:: Records ::
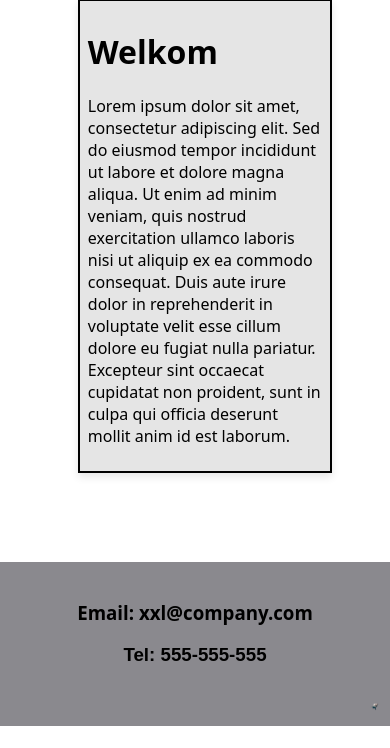
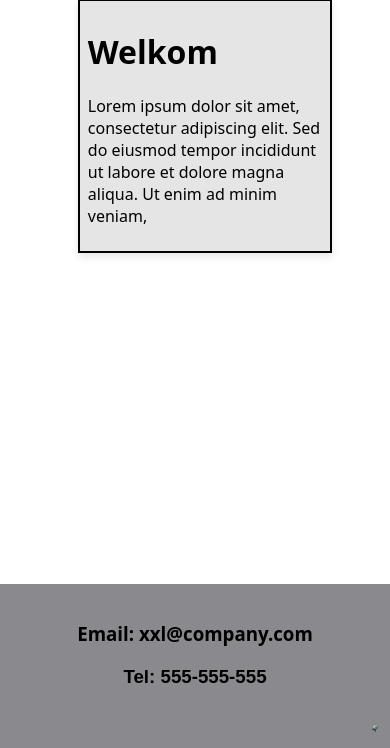
Before and after one commit to Svendewijn/proefexamen, a PHP site: page /index.php in a window 390 px wide. Shown: the part 157-905 px from the top of the page. Before the commit the page ends 883 px from the top, so only its background shows below. Run offline with PHP 8.4, Linux system fonts and the light colour scheme.

Commit message:
footer verbeterd

```diff
--- a/css/styling.css
+++ b/css/styling.css
@@ -93,7 +93,7 @@ a:link {
 }
 /* footer styling */
 .footer{
-    position: static;
+    position: fixed;
     left: 0;
     bottom: 0;
     width: 100%;
@@ -103,13 +103,15 @@ a:link {
     height: 5%;
     padding-top: 3%;
     padding-bottom: 5%;
-    margin-top: 5%;
+    margin-top: 10%;
 }
 /* code zodat het er goed uitziet op telefoon */
 @media only screen and (max-width: 600px) {
 .footer {
+    position: absolute;
     padding-top: 15%;
     padding-bottom: 15%;
+    margin-top: 85%;
   }
 
 }
--- a/index.php
+++ b/index.php
@@ -13,9 +13,7 @@
         <p>
             Lorem ipsum dolor sit amet, consectetur adipiscing elit. Sed do eiusmod
             tempor incididunt ut labore et dolore magna aliqua. Ut enim ad minim veniam,
-            quis nostrud exercitation ullamco laboris nisi ut aliquip ex ea commodo consequat.
-            Duis aute irure dolor in reprehenderit in voluptate velit esse cillum dolore eu fugiat nulla pariatur.
-            Excepteur sint occaecat cupidatat non proident, sunt in culpa qui officia deserunt mollit anim id est laborum.
+
         </p>
     </div>
     <?php include 'footer.php';?>
```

:: Problem details ::
Reproduce each entry word for word and cut the images.

:: Result of this exercise ::
Before and after one commit to Svendewijn/proefexamen, a PHP site: page /index.php in a window 390 px wide. Shown: the part 157-905 px from the top of the page. Before the commit the page ends 883 px from the top, so only its background shows below. Run offline with PHP 8.4, Linux system fonts and the light colour scheme.

Commit message:
footer verbeterd

```diff
--- a/css/styling.css
+++ b/css/styling.css
@@ -93,7 +93,7 @@ a:link {
 }
 /* footer styling */
 .footer{
-    position: static;
+    position: fixed;
     left: 0;
     bottom: 0;
     width: 100%;
@@ -103,13 +103,15 @@ a:link {
     height: 5%;
     padding-top: 3%;
     padding-bottom: 5%;
-    margin-top: 5%;
+    margin-top: 10%;
 }
 /* code zodat het er goed uitziet op telefoon */
 @media only screen and (max-width: 600px) {
 .footer {
+    position: absolute;
     padding-top: 15%;
     padding-bottom: 15%;
+    margin-top: 85%;
   }
 
 }
--- a/index.php
+++ b/index.php
@@ -13,9 +13,7 @@
         <p>
             Lorem ipsum dolor sit amet, consectetur adipiscing elit. Sed do eiusmod
             tempor incididunt ut labore et dolore magna aliqua. Ut enim ad minim veniam,
-            quis nostrud exercitation ullamco laboris nisi ut aliquip ex ea commodo consequat.
-            Duis aute irure dolor in reprehenderit in voluptate velit esse cillum dolore eu fugiat nulla pariatur.
-            Excepteur sint occaecat cupidatat non proident, sunt in culpa qui officia deserunt mollit anim id est laborum.
+
         </p>
     </div>
     <?php include 'footer.php';?>
```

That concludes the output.